◆ ABOUT THIS EXERCISE ◆
All that is needed is the run of lines from the top of the entries to the line with "width: 16.66666667%;", that line included, repeated exactly and free of pictures.

*** STUDY MATERIAL Section Begins ***

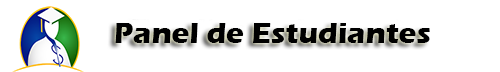
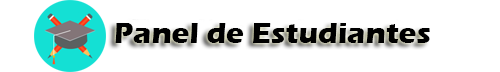
menu administrador
cambios en el nav-bar y los iconos

Changed region(s): [[0.0, 0.0, 0.21, 1.0]]

diff --git a/TisN/css/bootstrap.css b/TisN/css/bootstrap.css
@@ -1609,8 +1609,8 @@ pre code {
   margin-left: auto;
 }
 .row {
-  margin-right: -15px;
-  margin-left: -15px;
+  margin-right: 0 px;
+  margin-left: 0 px;
 }
 .col-xs-1, .col-sm-1, .col-md-1, .col-lg-1, .col-xs-2, .col-sm-2, .col-md-2, .col-lg-2, .col-xs-3, .col-sm-3, .col-md-3, .col-lg-3, .col-xs-4, .col-sm-4, .col-md-4, .col-lg-4, .col-xs-5, .col-sm-5, .col-md-5, .col-lg-5, .col-xs-6, .col-sm-6, .col-md-6, .col-lg-6, .col-xs-7, .col-sm-7, .col-md-7, .col-lg-7, .col-xs-8, .col-sm-8, .col-md-8, .col-lg-8, .col-xs-9, .col-sm-9, .col-md-9, .col-lg-9, .col-xs-10, .col-sm-10, .col-md-10, .col-lg-10, .col-xs-11, .col-sm-11, .col-md-11, .col-lg-11, .col-xs-12, .col-sm-12, .col-md-12, .col-lg-12 {
   position: relative;
@@ -1964,7 +1964,7 @@ pre code {
     width: 33.33333333%;
   }
   .col-md-3 {
-    width: 20%;
+    width: 25%;
   }
   .col-md-2 {
     width: 16.66666667%;

diff --git a/TisN/css/modern-business.css b/TisN/css/modern-business.css
@@ -10,7 +10,7 @@ html,
 body {
     height: 100%;
 }
-.footerBottomSection{background:#0a2048; padding:10px 0; color:#fff}
+.footerBottomSection{background:#0a2048; padding:10px 0; padding-left: 20px;; color:#fff; font-size: 10px }
 body {
     padding-top: 50px; /* Required padding for .navbar-fixed-top. Remove if using .navbar-static-top. Change if height of navigation changes. */
 }

diff --git a/TisN/css/index.css b/TisN/css/index.css
@@ -39,7 +39,6 @@ h2.page-header {
   .container1{
     width: 100%;
     padding-right: 0px;
-    padding-left: 20px;
     margin-right: 0px;
     margin-left: 0px;
     font-size: 10px;
@@ -106,3 +105,7 @@ h2.page-header {
     border: 1px solid transparent;
     border-radius: 4px;
 }
+
+.col-md-3 {
+    width: 20%;
+  }

diff --git a/TisN/css/estilo.css b/TisN/css/estilo.css
@@ -63,3 +63,5 @@
         {
             width:400px;margin:50px auto 0;
         }
+
+       

diff --git a/TisN/admin/otros/menuAdministrador.php b/TisN/admin/otros/menuAdministrador.php
@@ -27,7 +27,7 @@
                     <div class="panel-heading">
                         <span class="fa-stack fa-3x">
                               <i class="fa fa-circle fa-stack-2x text-primary"></i>
-                              <i class="fa fa-child fa-stack-1x fa-inverse"></i>
+                              <i class="fa fa-graduation-cap fa-stack-1x fa-inverse"></i>
                         </span>
                     </div>
                     <div class="panel-body">
@@ -37,24 +37,20 @@
                     </div>
                 </div>
             </div>
+
             <div class="col-md-3 col-sm-6">
                 <div class="panel panel-default text-center">
                     <div class="panel-heading">
                         <span class="fa-stack fa-3x">
                               <i class="fa fa-circle fa-stack-2x text-primary"></i>
-                              <i class="fa fa-sign-in fa-stack-1x fa-inverse"></i>
+                              <i class="fa fa-book fa-stack-1x fa-inverse"></i>
                         </span>
                     </div>
-
-
                     <div class="panel-body">
                          <h4 class="media-heading">Docentes</h4>
                        <p>Total de Docentes: <span class="label label-danger pull-right"><?php echo $TotalDocentes ?></span></p>
                        <a href="docentes.php" class="btn btn-success"><i class="fa fa-mail-forward"></i>  Entrar</a>
                     </div>
-
-
-
                     
                 </div>
             </div>
@@ -65,8 +61,7 @@
                               <i class="fa fa-circle fa-stack-2x text-primary"></i>
                               <i class="fa fa-list-alt fa-stack-1x fa-inverse"></i>
                         </span>
-                    </div>
-                    
+                    </div>                    
                     <div class="panel-body">
                        <h4 class="media-heading">Materias</h4>
                        <p>Total de Materias: <span class="label label-danger pull-right"><?php echo $TotalAsignaturas ?></span></p>
@@ -81,7 +76,7 @@
                     <div class="panel-heading">
                         <span class="fa-stack fa-3x">
                               <i class="fa fa-circle fa-stack-2x text-primary"></i>
-                              <i class="fa fa-sort-numeric-asc fa-stack-1x fa-inverse"></i>
+                              <i class="fa fa-university fa-stack-1x fa-inverse"></i>
                         </span>
                     </div>
                     <div class="panel-body">
@@ -101,7 +96,7 @@
                     <div class="panel-heading">
                         <span class="fa-stack fa-3x">
                               <i class="fa fa-circle fa-stack-2x text-primary"></i>
-                              <i class="fa fa-clipboard fa-stack-1x fa-inverse"></i>
+                              <i class="fa fa-group fa-stack-1x fa-inverse"></i>
                         </span>
                     </div>
                     <div class="panel-body">
@@ -117,7 +112,7 @@
                     <div class="panel-heading">
                         <span class="fa-stack fa-3x">
                               <i class="fa fa-circle fa-stack-2x text-primary"></i>
-                              <i class="fa fa-newspaper-o fa-stack-1x fa-inverse"></i>
+                              <i class="fa fa-calendar fa-stack-1x fa-inverse"></i>
                         </span>
                     </div>
                     <div class="panel-body">
@@ -134,7 +129,7 @@
                     <div class="panel-heading">
                         <span class="fa-stack fa-3x">
                               <i class="fa fa-circle fa-stack-2x text-primary"></i>
-                              <i class="fa fa-calendar fa-stack-1x fa-inverse"></i>
+                              <i class="fa fa-user fa-stack-1x fa-inverse"></i>
                         </span>
                     </div>
                     <div class="panel-body">
@@ -150,7 +145,7 @@
                     <div class="panel-heading">
                         <span class="fa-stack fa-3x">
                               <i class="fa fa-circle fa-stack-2x text-primary"></i>
-                              <i class="fa fa-graduation-cap fa-stack-1x fa-inverse"></i>
+                              <i class="fa fa-history fa-stack-1x fa-inverse"></i>
                         </span>
                     </div>
                     <div class="panel-body">
@@ -172,7 +167,7 @@
                     <div class="panel-heading">
                         <span class="fa-stack fa-3x">
                               <i class="fa fa-circle fa-stack-2x text-primary"></i>
-                              <i class="fa fa-th fa-stack-1x fa-inverse"></i>
+                              <i class="fa fa-gears fa-stack-1x fa-inverse"></i>
                         </span>
                  
 

diff --git a/TisN/admin/menuAdmin.php b/TisN/admin/menuAdmin.php
@@ -7,7 +7,7 @@
                     <span class="icon-bar"></span>
                     <span class="icon-bar"></span>
                 </button>
-                <a class="navbar-brand" href="#">< Laboratorios de informatica-sistemas UMSS ></a>
+                <a class="navbar-brand" href="#">LAB - INFSIS</a>
             </div>
             <div class="collapse navbar-collapse" id="bs-example-navbar-collapse-1">
                 <ul class="nav navbar-nav navbar-right">
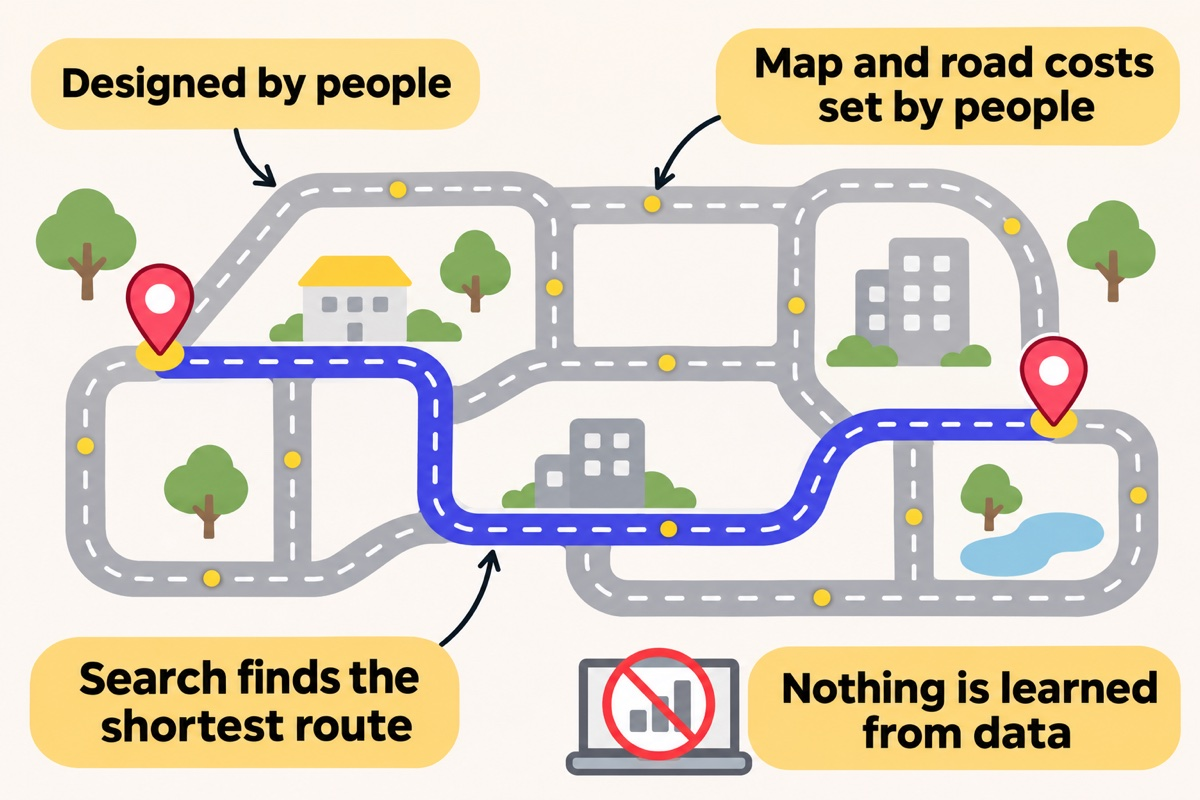
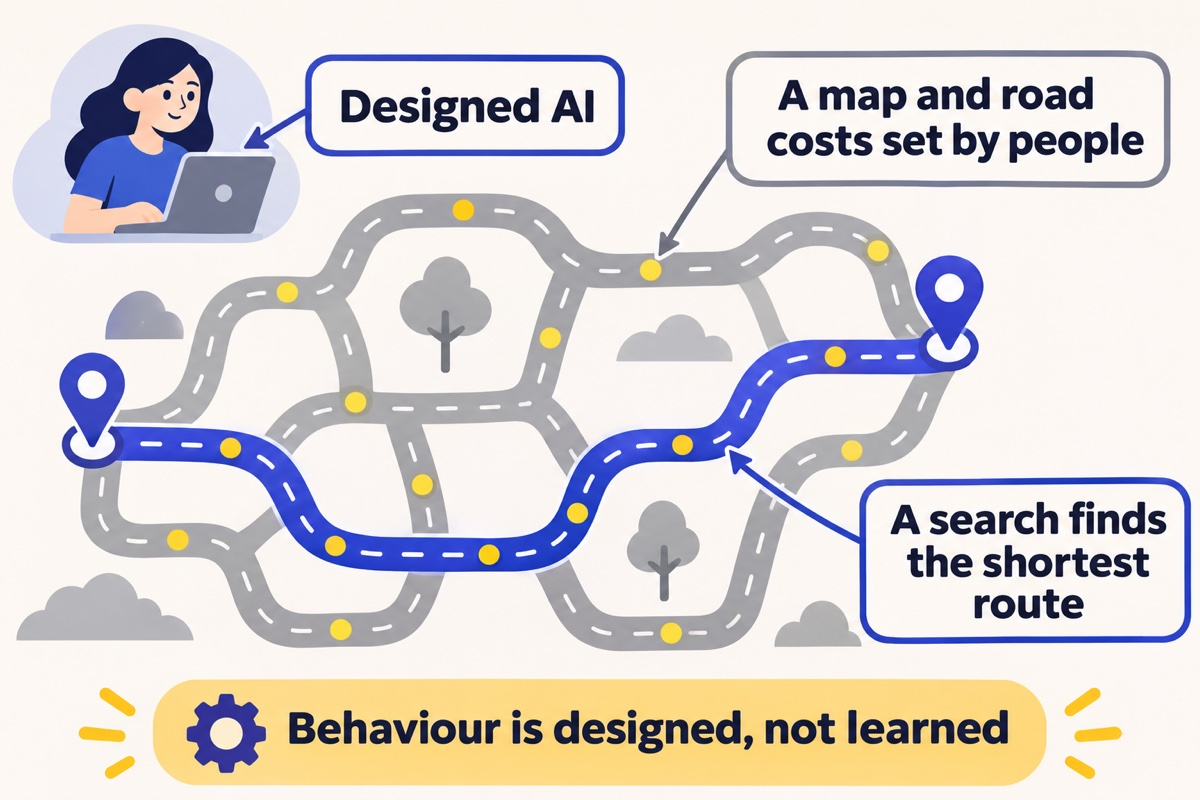
c1-01: refine designed-AI image label and wording

diff --git a/src/lessons/genai-basics/c1-01/Lesson.tsx b/src/lessons/genai-basics/c1-01/Lesson.tsx
@@ -79,7 +79,7 @@ export default function Lesson() {
         <h2 tabIndex={-1}>Artificial intelligence: the outer ring.</h2>
         <Figure
           src="/lessons/c1-01/ai-rules.jpg"
-          alt="A road map with a start and an end pin and a highlighted shortest route. Labels: Designed by people; Map and road costs set by people; Search finds the shortest route; Nothing is learned from data."
+          alt="A road map with a start and an end pin and a highlighted shortest route. Labels: Designed AI; A map and road costs set by people; A search finds the shortest route; Behaviour is designed, not learned."
           caption="Designed AI: people set the map and the costs, and a search finds the route."
         />
         <p>
@@ -92,11 +92,14 @@ export default function Lesson() {
           family.
         </p>
         <p>
-          Designed AI can be large. A route planner searches a whole road map
-          for the shortest way using costs that people set. A chess program
-          searches millions of positions and scores them with rules chess
-          experts wrote. An expert system can hold thousands of rules. None of
-          them learned anything from data, and all of them are classic AI.
+          Designed AI can be large. Take a simple route planner: it searches a
+          whole road map for the shortest way, using costs that people set by
+          hand. A chess program of the classic kind searches millions of
+          positions and scores them with rules that chess experts wrote. An
+          expert system can hold thousands of rules. In these versions nothing
+          is learned from data, and all of them are classic AI. (Real route
+          planners and chess engines often add learning on top, which is why the
+          families overlap in real products.)
         </p>
         <div className={styles.example}>
           <strong>In Postbox</strong>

*** STUDY MATERIAL Section Ends ***

◆ RESPONSE ◆
menu administrador
cambios en el nav-bar y los iconos

Changed region(s): [[0.0, 0.0, 0.21, 1.0]]

diff --git a/TisN/css/bootstrap.css b/TisN/css/bootstrap.css
@@ -1609,8 +1609,8 @@ pre code {
   margin-left: auto;
 }
 .row {
-  margin-right: -15px;
-  margin-left: -15px;
+  margin-right: 0 px;
+  margin-left: 0 px;
 }
 .col-xs-1, .col-sm-1, .col-md-1, .col-lg-1, .col-xs-2, .col-sm-2, .col-md-2, .col-lg-2, .col-xs-3, .col-sm-3, .col-md-3, .col-lg-3, .col-xs-4, .col-sm-4, .col-md-4, .col-lg-4, .col-xs-5, .col-sm-5, .col-md-5, .col-lg-5, .col-xs-6, .col-sm-6, .col-md-6, .col-lg-6, .col-xs-7, .col-sm-7, .col-md-7, .col-lg-7, .col-xs-8, .col-sm-8, .col-md-8, .col-lg-8, .col-xs-9, .col-sm-9, .col-md-9, .col-lg-9, .col-xs-10, .col-sm-10, .col-md-10, .col-lg-10, .col-xs-11, .col-sm-11, .col-md-11, .col-lg-11, .col-xs-12, .col-sm-12, .col-md-12, .col-lg-12 {
   position: relative;
@@ -1964,7 +1964,7 @@ pre code {
     width: 33.33333333%;
   }
   .col-md-3 {
-    width: 20%;
+    width: 25%;
   }
   .col-md-2 {
     width: 16.66666667%;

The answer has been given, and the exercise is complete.